> [ACTIVITY]
Exact copy without images: repeat every entry as written.

> [DATASET EXTRACT]
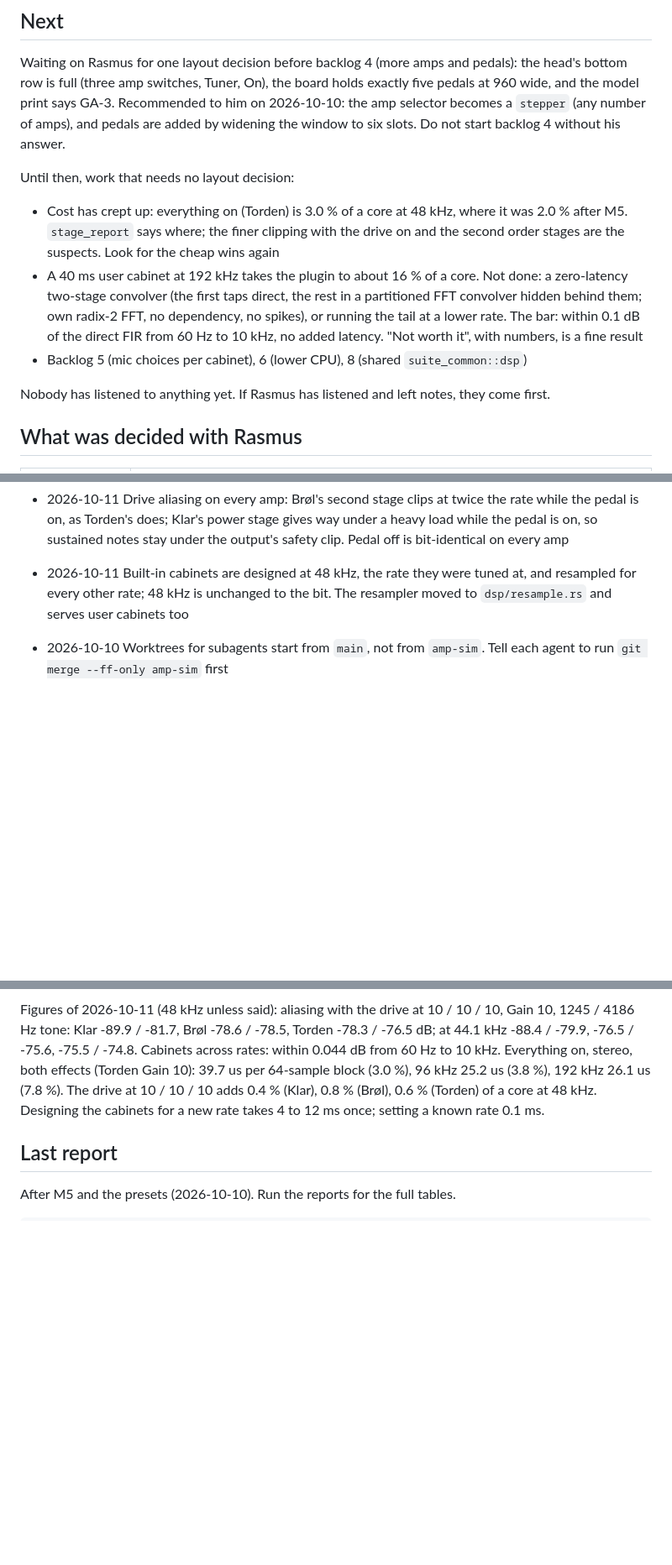
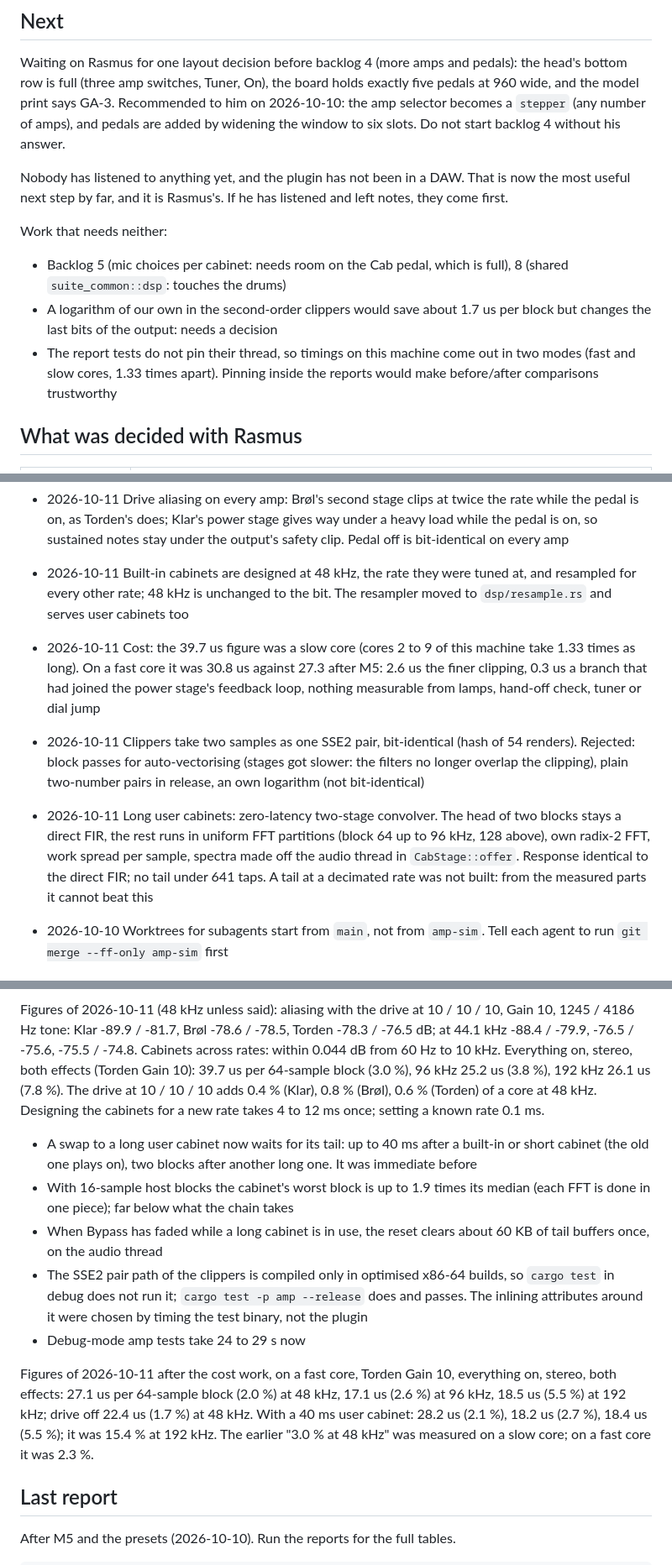
Before and after one commit to FrankDrebin893/GuitarPitchShifterPlugin, a Markdown page: docs/amp-progress.md, 3 parts joined by grey strips. Shown at 84% size. GitHub-like rendering; blank space fills up the shorter version.

Commit message:
Guitar Amp: cost work and long cabinets in the docs and the progress file
Co-Authored-By: Claude Opus 5.5 <noreply@anthropic.com>

```diff
--- a/docs/amp-progress.md
+++ b/docs/amp-progress.md
@@ -43,18 +43,18 @@ bottom row is full (three amp switches, Tuner, On), the board holds exactly five
 becomes a `stepper` (any number of amps), and pedals are added by widening the window to six
 slots. Do not start backlog 4 without his answer.
 
-Until then, work that needs no layout decision:
-- Cost has crept up: everything on (Torden) is 3.0 % of a core at 48 kHz, where it was 2.0 %
-  after M5. `stage_report` says where; the finer clipping with the drive on and the second
-  order stages are the suspects. Look for the cheap wins again
-- A 40 ms user cabinet at 192 kHz takes the plugin to about 16 % of a core. Not done: a
-  zero-latency two-stage convolver (the first taps direct, the rest in a partitioned FFT
-  convolver hidden behind them; own radix-2 FFT, no dependency, no spikes), or running the
-  tail at a lower rate. The bar: within 0.1 dB of the direct FIR from 60 Hz to 10 kHz, no
-  added latency. "Not worth it", with numbers, is a fine result
-- Backlog 5 (mic choices per cabinet), 6 (lower CPU), 8 (shared `suite_common::dsp`)
+Nobody has listened to anything yet, and the plugin has not been in a DAW. That is now the
+most useful next step by far, and it is Rasmus's. If he has listened and left notes, they
+come first.
 
-Nobody has listened to anything yet. If Rasmus has listened and left notes, they come first.
+Work that needs neither:
+- Backlog 5 (mic choices per cabinet: needs room on the Cab pedal, which is full), 8 (shared
+  `suite_common::dsp`: touches the drums)
+- A logarithm of our own in the second-order clippers would save about 1.7 us per block but
+  changes the last bits of the output: needs a decision
+- The report tests do not pin their thread, so timings on this machine come out in two
+  modes (fast and slow cores, 1.33 times apart). Pinning inside the reports would make
+  before/after comparisons trustworthy
 
 ## What was decided with Rasmus
 
@@ -235,6 +235,18 @@ preamp, tone stack, power amp), cabinet, stereo delay and reverb, output level,
 - 2026-10-11 Built-in cabinets are designed at 48 kHz, the rate they were tuned at, and
   resampled for every other rate; 48 kHz is unchanged to the bit. The resampler moved to
   `dsp/resample.rs` and serves user cabinets too
+- 2026-10-11 Cost: the 39.7 us figure was a slow core (cores 2 to 9 of this machine take 1.33
+  times as long). On a fast core it was 30.8 us against 27.3 after M5: 2.6 us the finer
+  clipping, 0.3 us a branch that had joined the power stage's feedback loop, nothing
+  measurable from lamps, hand-off check, tuner or dial jump
+- 2026-10-11 Clippers take two samples as one SSE2 pair, bit-identical (hash of 54 renders).
+  Rejected: block passes for auto-vectorising (stages got slower: the filters no longer
+  overlap the clipping), plain two-number pairs in release, an own logarithm (not bit-identical)
+- 2026-10-11 Long user cabinets: zero-latency two-stage convolver. The head of two blocks
+  stays a direct FIR, the rest runs in uniform FFT partitions (block 64 up to 96 kHz, 128
+  above), own radix-2 FFT, work spread per sample, spectra made off the audio thread in
+  `CabStage::offer`. Response identical to the direct FIR; no tail under 641 taps. A tail at
+  a decimated rate was not built: from the measured parts it cannot beat this
 - 2026-10-10 Worktrees for subagents start from `main`, not from `amp-sim`. Tell each agent to
   run `git merge --ff-only amp-sim` first
 
@@ -346,6 +358,23 @@ from 60 Hz to 10 kHz. Everything on, stereo, both effects (Torden Gain 10): 39.7
 10 / 10 / 10 adds 0.4 % (Klar), 0.8 % (Brøl), 0.6 % (Torden) of a core at 48 kHz. Designing
 the cabinets for a new rate takes 4 to 12 ms once; setting a known rate 0.1 ms.
 
+- A swap to a long user cabinet now waits for its tail: up to 40 ms after a built-in or short
+  cabinet (the old one plays on), two blocks after another long one. It was immediate before
+- With 16-sample host blocks the cabinet's worst block is up to 1.9 times its median (each
+  FFT is done in one piece); far below what the chain takes
+- When Bypass has faded while a long cabinet is in use, the reset clears about 60 KB of tail
+  buffers once, on the audio thread
+- The SSE2 pair path of the clippers is compiled only in optimised x86-64 builds, so
+  `cargo test` in debug does not run it; `cargo test -p amp --release` does and passes.
+  The inlining attributes around it were chosen by timing the test binary, not the plugin
+- Debug-mode amp tests take 24 to 29 s now
+
+Figures of 2026-10-11 after the cost work, on a fast core, Torden Gain 10, everything on,
+stereo, both effects: 27.1 us per 64-sample block (2.0 %) at 48 kHz, 17.1 us (2.6 %) at
+96 kHz, 18.5 us (5.5 %) at 192 kHz; drive off 22.4 us (1.7 %) at 48 kHz. With a 40 ms user
+cabinet: 28.2 us (2.1 %), 18.2 us (2.7 %), 18.4 us (5.5 %); it was 15.4 % at 192 kHz. The
+earlier "3.0 % at 48 kHz" was measured on a slow core; on a fast core it was 2.3 %.
+
 ## Last report
 
 After M5 and the presets (2026-10-10). Run the reports for the full tables.
```
Also changed, not shown: other parts of docs/amp-progress.md (+1 -1 lines), CLAUDE.md (+20 -4 lines).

> [OUTPUT BELOW]
Before and after one commit to FrankDrebin893/GuitarPitchShifterPlugin, a Markdown page: docs/amp-progress.md, 3 parts joined by grey strips. Shown at 84% size. GitHub-like rendering; blank space fills up the shorter version.

Commit message:
Guitar Amp: cost work and long cabinets in the docs and the progress file
Co-Authored-By: Claude Opus 5.5 <noreply@anthropic.com>

```diff
--- a/docs/amp-progress.md
+++ b/docs/amp-progress.md
@@ -43,18 +43,18 @@ bottom row is full (three amp switches, Tuner, On), the board holds exactly five
 becomes a `stepper` (any number of amps), and pedals are added by widening the window to six
 slots. Do not start backlog 4 without his answer.
 
-Until then, work that needs no layout decision:
-- Cost has crept up: everything on (Torden) is 3.0 % of a core at 48 kHz, where it was 2.0 %
-  after M5. `stage_report` says where; the finer clipping with the drive on and the second
-  order stages are the suspects. Look for the cheap wins again
-- A 40 ms user cabinet at 192 kHz takes the plugin to about 16 % of a core. Not done: a
-  zero-latency two-stage convolver (the first taps direct, the rest in a partitioned FFT
-  convolver hidden behind them; own radix-2 FFT, no dependency, no spikes), or running the
-  tail at a lower rate. The bar: within 0.1 dB of the direct FIR from 60 Hz to 10 kHz, no
-  added latency. "Not worth it", with numbers, is a fine result
-- Backlog 5 (mic choices per cabinet), 6 (lower CPU), 8 (shared `suite_common::dsp`)
+Nobody has listened to anything yet, and the plugin has not been in a DAW. That is now the
+most useful next step by far, and it is Rasmus's. If he has listened and left notes, they
+come first.
 
-Nobody has listened to anything yet. If Rasmus has listened and left notes, they come first.
+Work that needs neither:
+- Backlog 5 (mic choices per cabinet: needs room on the Cab pedal, which is full), 8 (shared
+  `suite_common::dsp`: touches the drums)
+- A logarithm of our own in the second-order clippers would save about 1.7 us per block but
+  changes the last bits of the output: needs a decision
+- The report tests do not pin their thread, so timings on this machine come out in two
+  modes (fast and slow cores, 1.33 times apart). Pinning inside the reports would make
+  before/after comparisons trustworthy
 
 ## What was decided with Rasmus
 
@@ -235,6 +235,18 @@ preamp, tone stack, power amp), cabinet, stereo delay and reverb, output level,
 - 2026-10-11 Built-in cabinets are designed at 48 kHz, the rate they were tuned at, and
   resampled for every other rate; 48 kHz is unchanged to the bit. The resampler moved to
   `dsp/resample.rs` and serves user cabinets too
+- 2026-10-11 Cost: the 39.7 us figure was a slow core (cores 2 to 9 of this machine take 1.33
+  times as long). On a fast core it was 30.8 us against 27.3 after M5: 2.6 us the finer
+  clipping, 0.3 us a branch that had joined the power stage's feedback loop, nothing
+  measurable from lamps, hand-off check, tuner or dial jump
+- 2026-10-11 Clippers take two samples as one SSE2 pair, bit-identical (hash of 54 renders).
+  Rejected: block passes for auto-vectorising (stages got slower: the filters no longer
+  overlap the clipping), plain two-number pairs in release, an own logarithm (not bit-identical)
+- 2026-10-11 Long user cabinets: zero-latency two-stage convolver. The head of two blocks
+  stays a direct FIR, the rest runs in uniform FFT partitions (block 64 up to 96 kHz, 128
+  above), own radix-2 FFT, work spread per sample, spectra made off the audio thread in
+  `CabStage::offer`. Response identical to the direct FIR; no tail under 641 taps. A tail at
+  a decimated rate was not built: from the measured parts it cannot beat this
 - 2026-10-10 Worktrees for subagents start from `main`, not from `amp-sim`. Tell each agent to
   run `git merge --ff-only amp-sim` first
 
@@ -346,6 +358,23 @@ from 60 Hz to 10 kHz. Everything on, stereo, both effects (Torden Gain 10): 39.7
 10 / 10 / 10 adds 0.4 % (Klar), 0.8 % (Brøl), 0.6 % (Torden) of a core at 48 kHz. Designing
 the cabinets for a new rate takes 4 to 12 ms once; setting a known rate 0.1 ms.
 
+- A swap to a long user cabinet now waits for its tail: up to 40 ms after a built-in or short
+  cabinet (the old one plays on), two blocks after another long one. It was immediate before
+- With 16-sample host blocks the cabinet's worst block is up to 1.9 times its median (each
+  FFT is done in one piece); far below what the chain takes
+- When Bypass has faded while a long cabinet is in use, the reset clears about 60 KB of tail
+  buffers once, on the audio thread
+- The SSE2 pair path of the clippers is compiled only in optimised x86-64 builds, so
+  `cargo test` in debug does not run it; `cargo test -p amp --release` does and passes.
+  The inlining attributes around it were chosen by timing the test binary, not the plugin
+- Debug-mode amp tests take 24 to 29 s now
+
+Figures of 2026-10-11 after the cost work, on a fast core, Torden Gain 10, everything on,
+stereo, both effects: 27.1 us per 64-sample block (2.0 %) at 48 kHz, 17.1 us (2.6 %) at
+96 kHz, 18.5 us (5.5 %) at 192 kHz; drive off 22.4 us (1.7 %) at 48 kHz. With a 40 ms user
+cabinet: 28.2 us (2.1 %), 18.2 us (2.7 %), 18.4 us (5.5 %); it was 15.4 % at 192 kHz. The
+earlier "3.0 % at 48 kHz" was measured on a slow core; on a fast core it was 2.3 %.
+
 ## Last report
 
 After M5 and the presets (2026-10-10). Run the reports for the full tables.
```
Also changed, not shown: other parts of docs/amp-progress.md (+1 -1 lines), CLAUDE.md (+20 -4 lines).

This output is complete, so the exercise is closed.